Chords of International Harmony:
The Tokyo String Quartet Resonates with Subaru Telescope
March 09, 2010
Saturday evening, February 6th, was a night to remember, not only during the extraordinary performance of the Tokyo String Quartet, one of the world's most prestigious chamber ensembles, but also afterwards at the animated informal reception for the artists. Subaru provided the site for the reception, where the performers mingled with about 40 guests-members of the Hawaii Concert Society; Subaru staff; and other admirers who had attended the concert.
This relaxing context offered interesting opportunities to converse and learn more about this celebrated group. One of the guests, visiting from Japan, is a board member of the Nippon Music Foundation, which loans its famous Stradivarius instruments to the Quartet. The reception gave him a chance to meet and talk with the members of the Quartet for the first time. Other guests had a close-up view of the Quartet's famous stringed instruments, the so-called "Paganini Quartet", which were superbly crafted in the late 17th and early 18th centuries and were once owned and played in the 19th century by virtuoso violinist Niccolo Paganini.
Beyond the guests' obvious enjoyment of their conversations, the evening highlighted several themes that the Quartet and Subaru share. Although their specialties are different, Subaru and the Quartet are similar in cultivating cooperation in the wider international arena and creating ties with diverse communities around the world. Subaru offers observations with its telescope to scientists worldwide and teams with them to publish joint articles and develop new technologies. The Quartet collaborates with a remarkable array of artists, composers, and organizations to foster a global musical community, in addition to performing in over 100 concerts a year in many different countries.
At its core, the similarities between Subaru Telescope, a scientific organization, and the Tokyo String Quartet, a group of musical artists, converge in their shared values of international collaboration and cooperation, enhanced communication, and a dedication to excellence. Such attributes may be partially responsible for their longevity. In 2009, Subaru celebrated its 10th anniversary since the telescope saw first light, and the Quartet recently marked its 40th anniversary in Tokyo with three major concerts.

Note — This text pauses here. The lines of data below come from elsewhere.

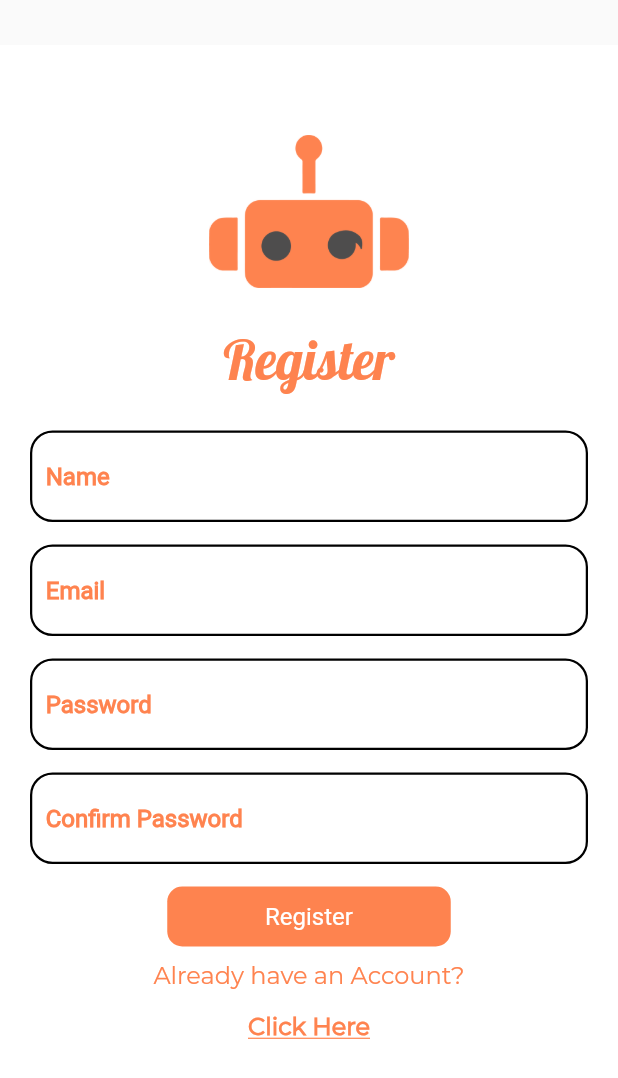
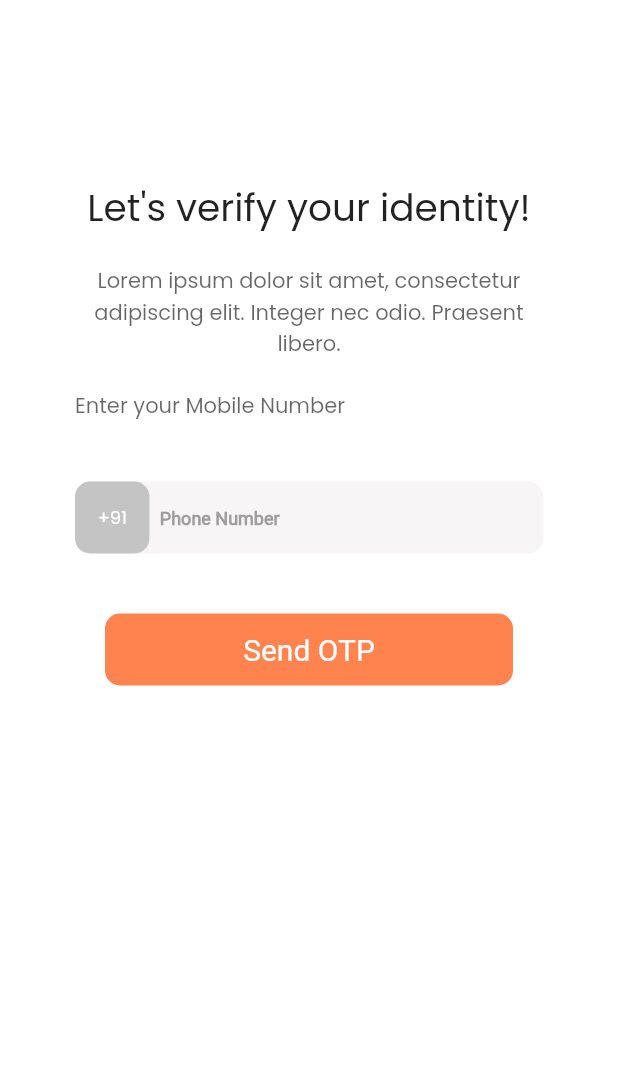
Before and after one commit to Narayan1089/Health-Amigo, a Flutter app: the Register screen opened directly with empty values, after a tap on "Register", on a phone screen of 412 x 824 dp. Shown: the top 1078 px of the screen. Run offline on Flutter 3.47's test engine with Material 2 defaults, Android fonts, the phone set to English and light mode, and no system bars; our stand-ins replace cloud_firestore, firebase_auth, firebase_core, firebase_messaging; missing offline and left inert: emoji_picker; accounts and stored records are empty; network calls fail.

Commit message:
Made phone screen

```diff
--- /dev/null
+++ b/lib/app_screens/phoneNumberScreen.dart
@@ -0,0 +1,216 @@
+import 'package:amigoproject/app_screens/register.dart';
+import 'package:flutter/cupertino.dart';
+import 'package:flutter/material.dart';
+import 'package:firebase_auth/firebase_auth.dart';
+import 'package:amigoproject/services/auth.dart';
+import 'package:amigoproject/services/authenticate.dart';
+
+class PhoneScreen extends StatefulWidget {
+  final String email;
+  final String password;
+  PhoneScreen(this.email, this.password);
+
+  @override
+  _PhoneScreenState createState() => _PhoneScreenState();
+}
+
+class _PhoneScreenState extends State<PhoneScreen> {
+  TextEditingController phoneNumber = TextEditingController();
+  AuthMethods authMethods = AuthMethods();
+  final _formKey = GlobalKey<FormState>();
+  bool isLoading = false;
+
+//  Future phoneVerify() async {
+//    if (_formKey.currentState!.validate()) {
+//      setState(() {
+//        isLoading = true;
+//      });
+//    }
+//    await authMethods
+//        .phoneVerification(widget.email, widget.password, phoneNumber.text)
+//        .then((value) {
+//      print(value);
+//      if (value != 'error') {
+//        print('Error');
+//      } else {
+//        ScaffoldMessenger.of(context).showSnackBar(
+//          SnackBar(
+//            content: Text(
+//              'Unable to verify Phone number!',
+//              style: TextStyle(
+//                color: Color(0xffFE834F),
+//              ),
+//            ),
+//          ),
+//        );
+//      }
+//    });
+//  }
+
+  @override
+  Widget build(BuildContext context) {
+    return Scaffold(
+      backgroundColor: Colors.white,
+      resizeToAvoidBottomInset: false,
+      body: Padding(
+        padding: EdgeInsets.only(top: 40),
+        child: Container(
+          margin: EdgeInsets.only(top: 40.0),
+          color: Colors.white,
+          height: MediaQuery.of(context).size.height,
+          width: double.infinity,
+          child: Column(
+//          mainAxisAlignment: MainAxisAlignment.center,
+            crossAxisAlignment: CrossAxisAlignment.center,
+            children: <Widget>[
+              SizedBox(
+                height: 40,
+              ),
+              Text(
+                "Let's verify your identity!",
+                style: TextStyle(fontFamily: 'Poppins', fontSize: 25),
+              ),
+              SizedBox(
+                height: 20,
+              ),
+              Container(
+                margin: EdgeInsets.only(right: 40.0, left: 40.0),
+                child: Text(
+                  "Lorem ipsum dolor sit amet, consectetur adipiscing elit. Integer nec odio. Praesent libero. ",
+                  textAlign: TextAlign.center,
+                  style: TextStyle(
+                    fontFamily: 'Poppins',
+                    fontSize: 14,
+                    color: Color(0xFF000000).withOpacity(0.6),
+                  ),
+                ),
+              ),
+              SizedBox(
+                height: 20,
+              ),
+              Container(
+                width: MediaQuery.of(context).size.width,
+                margin: EdgeInsets.only(left: 50),
+                child: Text(
+                  "Enter your Mobile Number",
+                  textAlign: TextAlign.left,
+                  style: TextStyle(
+                    fontFamily: 'Poppins',
+                    fontSize: 14,
+                    color: Color(0xFF000000).withOpacity(0.6),
+                  ),
+                ),
+              ),
+              SizedBox(
+                height: 40,
+              ),
+              Form(
+                key: _formKey,
+                child: Column(
+                  children: [
+                    Container(
+                      margin: EdgeInsets.symmetric(horizontal: 50.0),
+                      decoration: BoxDecoration(
+                        color: Color(0xffF7F5F6),
+                        borderRadius: BorderRadius.circular(10),
+                      ),
+                      child: Row(
+                        mainAxisAlignment: MainAxisAlignment.start,
+                        children: [
+                          Container(
+                            decoration: BoxDecoration(
+                              color: Color(0xffC4C4C4),
+                              borderRadius: BorderRadius.circular(10),
+                            ),
+                            child: Padding(
+                              padding: EdgeInsets.all(15.0),
+                              child: Text(
+                                '+91',
+                                style: TextStyle(
+                                  color: Colors.white,
+                                  fontFamily: 'Poppins',
+                                  fontSize: 12,
+                                ),
+                              ),
+                            ),
+                          ),
+                          Flexible(
+                            child: TextFormField(
+                              validator: (value) {
+                                return RegExp(r"^[0-9]")
+                                        .hasMatch(value.toString())
+                                    ? null
+                                    : 'Enter correct email';
+                              },
+                              keyboardType: TextInputType.number,
+                              decoration: const InputDecoration(
+                                border: InputBorder.none,
+                                contentPadding: EdgeInsets.all(4),
+                                enabledBorder: InputBorder.none,
+//                        errorBorder: InputBorder.none,
+                                hintText: ' Phone Number',
+                                hintStyle: TextStyle(
+                                  fontSize: 12,
+                                  fontWeight: FontWeight.bold,
+                                  color: Colors.grey,
+                                ),
+                              ),
+                            ),
+                          ),
+                        ],
+                      ),
+                    ),
+                    SizedBox(
+                      height: 40,
+                    ),
+                    Container(
+//                    height: 40,
+//            width: 189,
+                      margin: EdgeInsets.symmetric(horizontal: 70),
+                      decoration: BoxDecoration(
+                        borderRadius: BorderRadius.circular(10),
+                        color: Color(0xffFE834F),
+                      ),
+                      child: Center(
+                        child: MaterialButton(
+                          minWidth: double.infinity,
+                          onPressed: () {
+//                  var val = await signMeIn();
+//                  print(val);
+//                  if (val == 'error') {
+//                    print('error recieved');
+//                    ScaffoldMessenger.of(context).showSnackBar(
+//                      SnackBar(
+//                        content: Text(
+//                          authMethods.errorMessage,
+//                          style: TextStyle(
+//                            color: Color(0xffFE834F),
+//                          ),
+//                        ),
+//                      ),
+//                    );
+//                  }
+//                              Navigator.of(context).push(MaterialPageRoute(
+//                                  builder: (context) => Register(toggle)));
+                          },
+                          child: Text(
+                            "Send OTP",
+                            style: TextStyle(
+                                color: Colors.white,
+                                fontWeight: FontWeight.normal,
+                                fontFamily: 'Roboto',
+                                fontSize: 20),
+                          ),
+                        ),
+                      ),
+                    ),
+                  ],
+                ),
+              ),
+            ],
+          ),
+        ),
+      ),
+    );
+  }
+}
--- a/lib/app_screens/register.dart
+++ b/lib/app_screens/register.dart
@@ -3,6 +3,7 @@ import 'package:flutter/material.dart';
 import 'package:flutter/services.dart';
 import 'package:amigoproject/services/auth.dart';
 import 'package:amigoproject/services/initial_builder.dart';
+import 'package:amigoproject/app_screens/phoneNumberScreen.dart';
 
 class Register extends StatefulWidget {
   final Function toggle;
@@ -269,8 +270,9 @@ class _Register extends State<Register> {
                                 ),
                               );
                             }
-//                            Navigator.of(context).push(MaterialPageRoute(
-//                                builder: (context) => Register(widget.toggle)));
+                            Navigator.of(context).push(MaterialPageRoute(
+                                builder: (context) => PhoneScreen(
+                                    emailTextReg.text, passwordTextReg.text)));
                           },
                           child: Text(
                             "Register",
--- a/lib/services/auth.dart
+++ b/lib/services/auth.dart
@@ -14,6 +14,7 @@ class AuthMethods {
 //  var token;
   String errorMessage = '';
   String err = '';
+  String? verifyerror = '';
 
   /// Condition ? TRUE : FALSE
   User? _userFromFirebaseUser(User? user) {
@@ -76,6 +77,7 @@ class AuthMethods {
       if (user != null && !user.emailVerified) {
         await user.sendEmailVerification();
       }
+
       user?.updateDisplayName(username);
       print(errorMessage);
       return _userFromFirebaseUser(user);
@@ -124,4 +126,30 @@ class AuthMethods {
       print(e.toString());
     }
   }
+
+//  Future phoneVerification(
+//    String number,
+//    String email,
+//    String password,
+//  ) async {
+//    try {
+//      UserCredential result = await _auth.createUserWithEmailAndPassword(
+//          email: email, password: password);
+//      User? user = result.user;
+//      _auth.verifyPhoneNumber(
+//        phoneNumber: number,
+//        verificationCompleted: (phoneAuthCredential) async {},
+//        verificationFailed: (verificationFailed) {
+//          verifyerror = verificationFailed.message;
+//        },
+//        codeSent: (verificationId, resendingToken) async {
+//          this.verificationId = verificationId;
+//        },
+//        codeAutoRetrievalTimeout: (verificationId) async {},
+//      );
+//      if (verifyerror != "") {
+//        return 'error';
+//      }
+//    } catch (e) {}
+//  }
 }
--- a/lib/services/initial_builder.dart
+++ b/lib/services/initial_builder.dart
@@ -8,6 +8,7 @@ import 'package:amigoproject/app_screens/blogs_page.dart';
 import 'package:amigoproject/app_screens/home_page.dart';
 import 'package:amigoproject/app_screens/meditate_page.dart';
 import 'package:amigoproject/app_screens/chat_screen.dart';
+import 'package:amigoproject/app_screens/phoneNumberScreen.dart';
 
 void main() {
   runApp(Amigo());
--- a/lib/services/wrapper.dart
+++ b/lib/services/wrapper.dart
@@ -3,6 +3,7 @@ import 'package:provider/provider.dart';
 import 'authenticate.dart';
 import 'package:firebase_auth/firebase_auth.dart';
 import 'package:amigoproject/services/initial_builder.dart';
+import 'package:amigoproject/app_screens/phoneNumberScreen.dart';
 
 class Wrapper extends StatelessWidget {
   @override
```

Although the composition of the Quartet and the staff at Subaru have changed over the years, their commitment to cooperation and quality has not. As one reviewer said of the Quartet, "The things the Tokyo does better than most are its almost symbiotic level of togetherness that produces such uniformity of interpretation." As Subaru continues to scan the skies to discover more about the stars and distant galaxies, and the Quartet plays the universal language of music to reach diverse audiences, they resonate in touching a human chord of international harmony on this Earth.